ACTIVITY: Every entry that follows should be repeated exactly; drop the images.
═══ RECORDS PROVIDED ═══
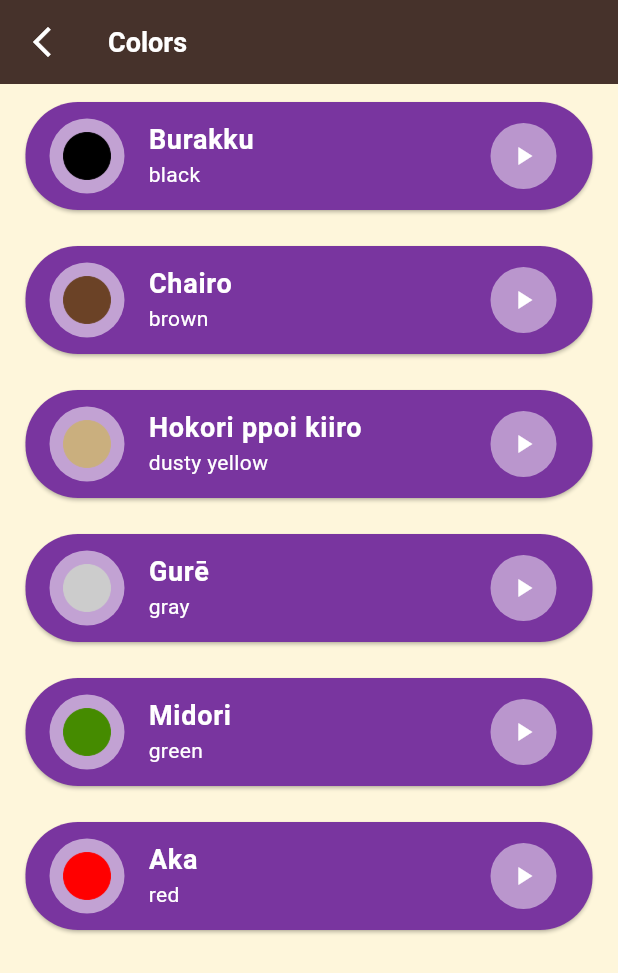
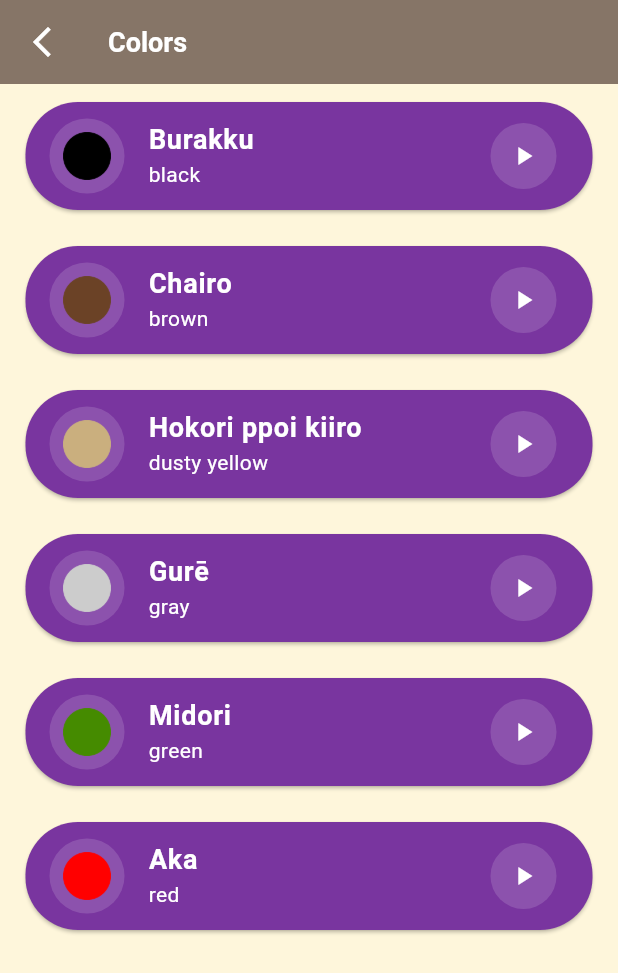
Before and after one commit to SalahLuha/tuko_sample_learning_japan, a Flutter app: the screen it shows after launch, after a tap on "Colors", on a phone screen of 412 x 824 dp. Shown: the top 973 px of the screen. Run offline on Flutter 3.47's test engine with Material 3 defaults, Android fonts, the phone set to English and light mode, and no system bars; our stand-ins replace audioplayers.

Commit message:
Full APP

```diff
--- a/lib/components/list_item.dart
+++ b/lib/components/list_item.dart
@@ -21,7 +21,7 @@ class ListItem extends StatelessWidget {
         child: ListTile(
           leading: Container(
             decoration: BoxDecoration(
-                color: Colors.white54, borderRadius: BorderRadius.circular(35)),
+                color: const Color(0x25ffffff), borderRadius: BorderRadius.circular(35)),
             width: 50.0,
             height: 50.0,
             child: Image.asset(
@@ -45,7 +45,7 @@ class ListItem extends StatelessWidget {
           ),
           trailing: CircleAvatar(
               radius: 22,
-              backgroundColor: Color(0x7bffffff),
+              backgroundColor: const Color(0x25ffffff),
               child: IconButton(
                 onPressed: () {
                   final player = AudioPlayer();
--- a/lib/main.dart
+++ b/lib/main.dart
@@ -1,5 +1,4 @@
 import 'package:flutter/material.dart';
-import 'package:tuko_sample_learning_japan/screens/home_page.dart';
 import 'package:tuko_sample_learning_japan/screens/splash_screen.dart';
 
 void main() {
@@ -12,6 +11,7 @@ class tuko_sample_learning_japan extends StatelessWidget {
   @override
   Widget build(BuildContext context) {
     return const MaterialApp(
+
         debugShowCheckedModeBanner: false,
         home: SplashScreen(),);
   }
--- a/lib/screens/colors_page.dart
+++ b/lib/screens/colors_page.dart
@@ -50,7 +50,7 @@ class ColorsPage extends StatelessWidget {
     return Scaffold(
       backgroundColor: const Color(0xffFEF6DB),
       appBar: AppBar(
-          backgroundColor: const Color(0xFF46322b),
+          backgroundColor: const Color(0xff867567),
           title: const Text(
             'Colors',
             style: TextStyle(
--- a/lib/screens/splash_screen.dart
+++ b/lib/screens/splash_screen.dart
@@ -41,7 +41,7 @@ class _SplashScreenState extends State<SplashScreen> {
             const Text(
               'Learn Japanese',
               style: TextStyle(
-                color: Color(0xFF46322b),
+                color: Color(0xff867567),
                 fontSize: 30,
                 fontWeight: FontWeight.bold,
               ),
```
═══
RESPONSE TO THE TASK:
Before and after one commit to SalahLuha/tuko_sample_learning_japan, a Flutter app: the screen it shows after launch, after a tap on "Colors", on a phone screen of 412 x 824 dp. Shown: the top 973 px of the screen. Run offline on Flutter 3.47's test engine with Material 3 defaults, Android fonts, the phone set to English and light mode, and no system bars; our stand-ins replace audioplayers.

Commit message:
Full APP

```diff
--- a/lib/components/list_item.dart
+++ b/lib/components/list_item.dart
@@ -21,7 +21,7 @@ class ListItem extends StatelessWidget {
         child: ListTile(
           leading: Container(
             decoration: BoxDecoration(
-                color: Colors.white54, borderRadius: BorderRadius.circular(35)),
+                color: const Color(0x25ffffff), borderRadius: BorderRadius.circular(35)),
             width: 50.0,
             height: 50.0,
             child: Image.asset(
@@ -45,7 +45,7 @@ class ListItem extends StatelessWidget {
           ),
           trailing: CircleAvatar(
               radius: 22,
-              backgroundColor: Color(0x7bffffff),
+              backgroundColor: const Color(0x25ffffff),
               child: IconButton(
                 onPressed: () {
                   final player = AudioPlayer();
--- a/lib/main.dart
+++ b/lib/main.dart
@@ -1,5 +1,4 @@
 import 'package:flutter/material.dart';
-import 'package:tuko_sample_learning_japan/screens/home_page.dart';
 import 'package:tuko_sample_learning_japan/screens/splash_screen.dart';
 
 void main() {
@@ -12,6 +11,7 @@ class tuko_sample_learning_japan extends StatelessWidget {
   @override
   Widget build(BuildContext context) {
     return const MaterialApp(
+
         debugShowCheckedModeBanner: false,
         home: SplashScreen(),);
   }
--- a/lib/screens/colors_page.dart
+++ b/lib/screens/colors_page.dart
@@ -50,7 +50,7 @@ class ColorsPage extends StatelessWidget {
     return Scaffold(
       backgroundColor: const Color(0xffFEF6DB),
       appBar: AppBar(
-          backgroundColor: const Color(0xFF46322b),
+          backgroundColor: const Color(0xff867567),
           title: const Text(
             'Colors',
             style: TextStyle(
--- a/lib/screens/splash_screen.dart
+++ b/lib/screens/splash_screen.dart
@@ -41,7 +41,7 @@ class _SplashScreenState extends State<SplashScreen> {
             const Text(
               'Learn Japanese',
               style: TextStyle(
-                color: Color(0xFF46322b),
+                color: Color(0xff867567),
                 fontSize: 30,
                 fontWeight: FontWeight.bold,
               ),
```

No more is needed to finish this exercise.